Most of us set off up Bowerham Lane and Blea Tarn Road but some chose a more direct and less up-and-down route to the Applestore. The main ride followed Proctor Moss Road across the valley of the River Condor and then along the side of the valley above Damas Gill for the first views of Harris End – the sun was shining and much of the sky was blue. We went through Dolphinholme on Wagon Road and around Tinker’s Lane to Long Lane and then a left turn onto Brewer’s Lane to run parallel with Harris End away to our left. Over the footbridge at the ford and then around the bottom of Nicky Nook until we dropped down to the Applestore past the parked cars of Sunday walkers. At the Applestore we found Anne and Mike enjoying bacon sarnies and we joined them to dally over coffees, teas and cakes. The warmth indoors was welcome and there was some reviewing of routes and weather before four of us (Patience, Len, Geoff and Tim) set out for Chipping. Nigel stuck to his forecast and went homewards with Anne and Mike.
To begin with, as we picked up Higher Lane again, the weather was good – still some sun although the views westward across the Fylde included bands of grey cloud. The ups and downs as we rode along the valley side parallel to the motorway didn’t seem too onerous but in places were rather muddy where tree felling had been going on. A familiar route along Sandholme Lane led us to less familiar territory up towards Claughton. The dip to cross the River Brock on Walmsley Bridge Lane was not as pronounced as Brock Bottom, but as we rose on the other side we were met with blasts of wind from the gaps in the hedge just as cars were passing and there was a steep drop to our left. Slowed by the headwind, we made our way to Whitechapel and along Church Lane to Syke House Lane. By now Harris End was way behind us and the dominant landmark was Beacon Fell. We turned almost towards it and then turned away, and by the time we were going up Loud Bridge Lane the wind was getting stronger and began to have rain in it. The weather was coming from east-north-east and that was exactly where we were heading; could we get to Chipping before that mass of grey cloud reaching to the land was upon us? Not quite. The rain was never heavy but was getting wetter as we rode into the village. Our hands and feet were cold and getting inside the Cobbled Corner was a relief from the wind chill and damp. It was not too busy and teas and plates of beans, eggs and sausages were not long in coming; the ‘Paris-Roubaix’ special was popular although we hadn’t ridden quite as far as that…

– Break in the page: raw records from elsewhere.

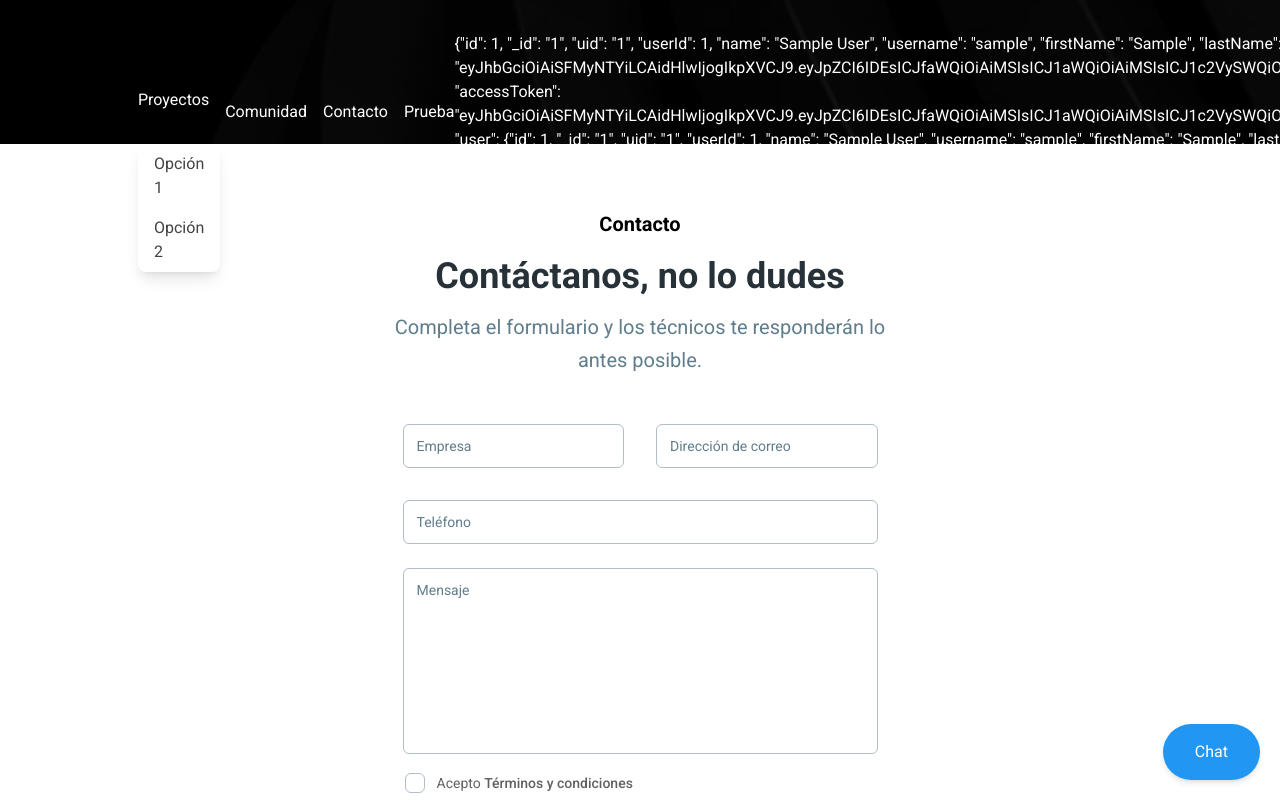
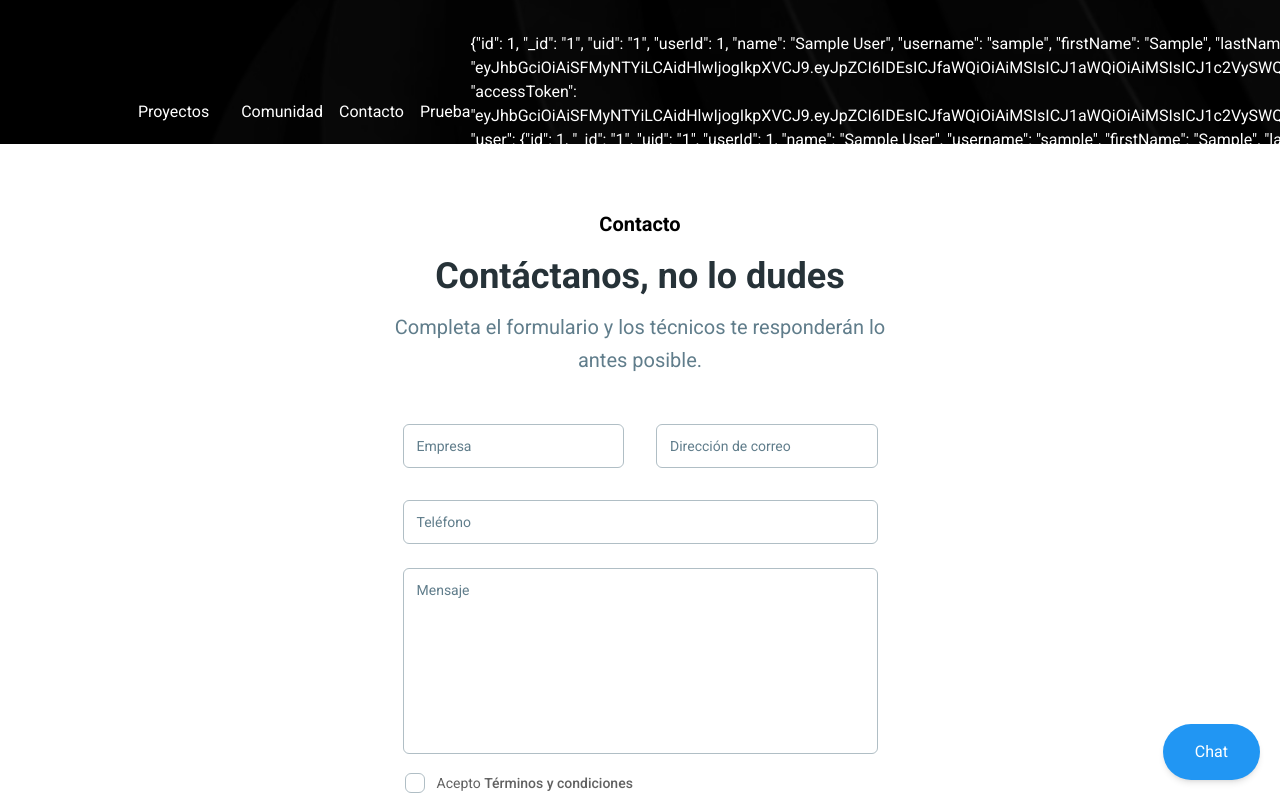
Before and after one commit to izangonzalvez/F-CustomCars, a React (Vite) app: page /contact in a window 1280 px wide. Shown: the top 800 px of the page. Built offline with nearby package versions, Linux system fonts and the light colour scheme; sample sign-in values are in the browser's storage.

Commit message:
Cambio nav

```diff
--- a/package.json
+++ b/package.json
@@ -11,7 +11,7 @@
   "dependencies": {
     "@fortawesome/free-solid-svg-icons": "^6.5.2",
     "@fortawesome/react-fontawesome": "github:fortawesome/react-fontawesome",
-    "@heroicons/react": "^1.0.6",
+    "@heroicons/react": "^2.0.18",
     "@material-tailwind/react": "2.1.4",
     "@paypal/react-paypal-js": "^8.3.0",
     "@react-pdf/renderer": "^3.4.4",
@@ -42,6 +42,6 @@
     "prettier": "3.0.3",
     "prettier-plugin-tailwindcss": "0.5.6",
     "tailwindcss": "3.3.4",
-    "vite": "4.5.0"
+    "vite": "^4.5.3"
   }
 }
--- a/src/widgets/layout/navbar.jsx
+++ b/src/widgets/layout/navbar.jsx
@@ -26,6 +26,12 @@ export function Navbar({ brandName, routes, action }) {
     navigate("/");
   };
 
+  const [menuOpen, setMenuOpen] = useState(false);
+
+  const toggleMenu = () => {
+    setMenuOpen(!menuOpen);
+  };
+
   const roleId = localStorage.getItem('roleId');
 
   return (
@@ -40,32 +46,21 @@ export function Navbar({ brandName, routes, action }) {
                 alt="Brand Logo"
               ></img>
             </Link>
-            <div className="pl-9 text-white hidden lg:flex lg:items-center lg:space-x-4">
-              <div className="relative">
-                <Link to="/project" className="mr-4">
-                  Proyectos
-                  <div className="absolute top-full left-0 mt-2 bg-white rounded-lg shadow-lg">
-                    <Link to="/ruta1" className="block px-4 py-2 text-gray-800 hover:bg-gray-200">Opción 1</Link>
-                    <Link to="/ruta2" className="block px-4 py-2 text-gray-800 hover:bg-gray-200">Opción 2</Link>
-                  </div>
-                </Link>
-              </div>
+            <div className={`pl-9 text-white hidden lg:flex lg:items-center lg:space-x-4 ${menuOpen ? 'hidden' : 'block'}`}>
+              <Link to="/project" className="mr-4">Proyectos </Link>
               <Link to="/community" className="mr-4">Comunidad </Link>
               <Link to="/contact" className="mr-4">Contacto </Link>
               <Link to="/prueba" className="mr-4">Prueba </Link>
-              {(roleId === "1" || roleId === "4") &&
-                <div className="relative">
-                  <Link to="/proveedor/list" className="mr-4">
-                    Proveedores
-                    <div className="absolute top-full left-0 mt-2 bg-white rounded-lg shadow-lg">
-                      <Link to="/ruta3" className="block px-4 py-2 text-gray-800 hover:bg-gray-200">Opción 3</Link>
-                      <Link to="/ruta4" className="block px-4 py-2 text-gray-800 hover:bg-gray-200">Opción 4</Link>
-                    </div>
-                  </Link>
-                </div>
-              }
+              {(roleId === "1" || roleId === "4") && <Link to="/proveedor/add-spareparts" className="mr-4">Proveedores </Link>}
               {roleId == "1" && <Link to="/contactList" className="mr-4">Lista de contacts </Link>}
             </div>
+          </div>
+          <div className="lg:hidden">
+            <button onClick={toggleMenu} className="focus:outline-none">
+              <svg className="h-6 w-6 text-white" fill="none" viewBox="0 0 24 24" stroke="currentColor">
+                <path strokeLinecap="round" strokeLinejoin="round" strokeWidth="2" d="M4 6h16M4 12h16m-7 6h7"></path>
+              </svg>
+            </button>
           </div>
           {authToken ? (
             <div>
@@ -82,6 +77,17 @@ export function Navbar({ brandName, routes, action }) {
           )}
         </div>
       </nav>
+      <div className={`lg:hidden absolute top-16 right-0 left-0 bg-black bg-opacity-90 ${menuOpen ? 'block' : 'hidden'}`}>
+        <div className="flex flex-col items-center py-4 space-y-4">
+          <Link to="/project" className="text-white">Proyectos </Link>
+          <Link to="/community" className="text-white">Comunidad </Link>
+          <Link to="/chat" className="text-white">Chat </Link>
+          <Link to="/contact" className="text-white">Contacto </Link>
+          <Link to="/prueba" className="text-white">Prueba </Link>
+          {roleId == "4" && <Link to="/proveedor/add-spareparts" className="text-white">Proveedores </Link>}
+          {roleId == "1" && <Link to="/contactList" className="text-white">Lista de contacts </Link>}
+        </div>
+      </div>
     </>
   );
 }
```
Also changed, not shown: 1 other file (tests, documents, lock files or other folders).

The rain was still in the air when we left the café for a direct ride back, thankful for having the wind behind us now. And then, as we left Chipping, the rain became sleet and eventually thin snow. Len had a little trouble getting both his feet heaters switched on but we all whizzed along enjoying the descents but wary of the occasional side blasts and the wet road surface. The haul up Delph Lane was not pleasant with the snowy wind blowing through the thin line of trees to our right and the descent to Oakenclough wasn’t the usual freeride pleasure because of road works with reluctant traffic lights. As we rode up beside the Barnacre and Grizedale reservoirs, there was Harris End again with the wind whipping down the gaps between the fells (Hazelhurst, Stake House and Harris End). The damp road suggested caution for the approach to the cattle grid at the bottom – but there wasn’t any of the traffic that gathers there on a fine day. Once round the bottom of Harris End, the weather seemed to lighten a little and the prospect of Lancaster to the north west looked better. But even was we zipped down through Street and across the Wyre, it was still damp and windy and the slog up past Wyreside Lodge was accompanied by half a dozen cars who all seemed able to see around blind corners. The wind blew us along towards Galgate and the gentle downhill meant there was not too much peddling to do. Up through the University, we rode back to Hala and at the Booths crossroads split up. A ride with not many miles or miles per hour and rather more weather than we would have wished for – I’m sure we were all glad to get back to warm houses.